Coordination between fierce competitors may sound counterintuitive. But the common problem of hate speech and the gaming of online platforms by those trying to propagate it call for an industry-wide response. Precedent exists for tech titans coordinating when faced with a common threat. Just last year, Facebook, Microsoft, Twitter, and YouTube formalized their “Global Internet Forum to Counter Terrorism” – a partnership to curb the threat of terrorist content online. Fighting hate speech is no less laudable a goal.

Self-regulation is an immense privilege. To the extent that big tech companies want to hold onto that privilege, they have a responsibility to coordinate the policies that underpin their regulation of speech and to enable startups and smaller tech companies to get access to these policies and enforcement mechanisms.

California lawmakers are one step closer to bringing back Obama-era net neutrality protections

California’s state Assembly voted 58-17 on Thursday to advance a bill, called S.B. 822, that would implement the strongest net neutrality provisions in the U.S.

The bill now heads back to the Senate for final approval. If a vote is not held by end of day tomorrow — the deadline for lawmakers to pass any legislation until 2019 — it won’t get the official green, or red, light until next year.

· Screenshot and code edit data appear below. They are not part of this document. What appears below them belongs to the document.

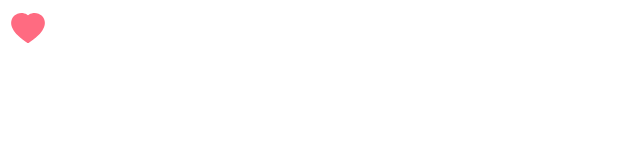
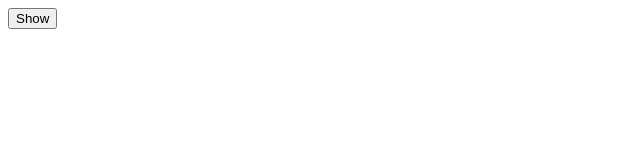
Before and after one commit to GrnPero/React-18-for-Beginners, a React (Vite) app: page / in a window 1280 px wide. Shown: the top 160 px of the page, without its empty margins (0-640 px from the left). Built offline with nearby package versions, Linux system fonts and the light colour scheme.

Commit message:
Talking about synchronous

```diff
--- a/src/App.tsx
+++ b/src/App.tsx
@@ -1,13 +1,19 @@
-import Like from "./components/Like";
+import { useState } from "react";
 
 function App() {
+  const [isVisibile, setVisibility] = useState(false);
+  const [isApproved, setApproved] = useState(true);
+  let count = 0;
+
+  const handleClick = () => {
+    setVisibility(true);
+    count++;
+    console.log(isVisibile);
+  };
+
   return (
     <div>
-      <Like
-        onClick={() => {
-          console.log("clicked");
-        }}
-      />
+      <button onClick={handleClick}>Show</button>
     </div>
   );
 }
```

The bill, written by Democratic Senator Scott Wiener, would not only bring back Obama-era net neutrality rules ousted by the FCC in December, but go a step further, adding new protections for internet users. The bill prohibits internet service providers from blocking or throttling lawful content, apps, services or non-harmful devices. Plus, it bans paid prioritization, the practice of directly or indirectly favoring some traffic over other traffic in exchange for money, typically.

Here’s where it goes above and beyond the policy developed under the Obama administration: The bill also bans zero rating, which allows service providers to charge customers for data use on some websites but not on others. If you want to dive deeper into the nitty-gritty, take a look at the bill here.

The decision is a blow to Comcast and AT&T, for obvious reasons. They’ve been advocates for ending net neutrality and had lobbied aggressively against the bill. Net neutrality lobbying groups, on the other hand, are pleased with the results.

“No one wants their cable or phone company to control what they see and do on the internet,” said Evan Greer, deputy director of Fight for the Future, a nonprofit advocacy group for digital rights, in a statement. “California just took a huge step toward restoring protections that prevent companies like AT&T and Comcast from screwing us all over more than they already do.”

“This historic Assembly vote is a testament to the power of the internet. Big ISPs spent millions on campaign contributions, lobbyists and dark ads on social networks, but in the end, it was no match for the passion and dedication of net neutrality supporters using the internet to sound the alarm and mobilize.”

In December, the FCC voted to kill Obama-era net neutrality regulations developed in 2015 to keep the internet open and fair. The organization is led by Ajit Pai, a Republican appointed to the role by President Donald Trump.

The decision from California’s Assembly comes a day after Northern California congressional members asked that the FTC investigate Verizon’s throttling of the Santa Clara County Fire Department, which had reportedly exceeded their monthly allotment of 25 gigabytes when they were making calls and handling personnel issues amid fighting a massive wildfire.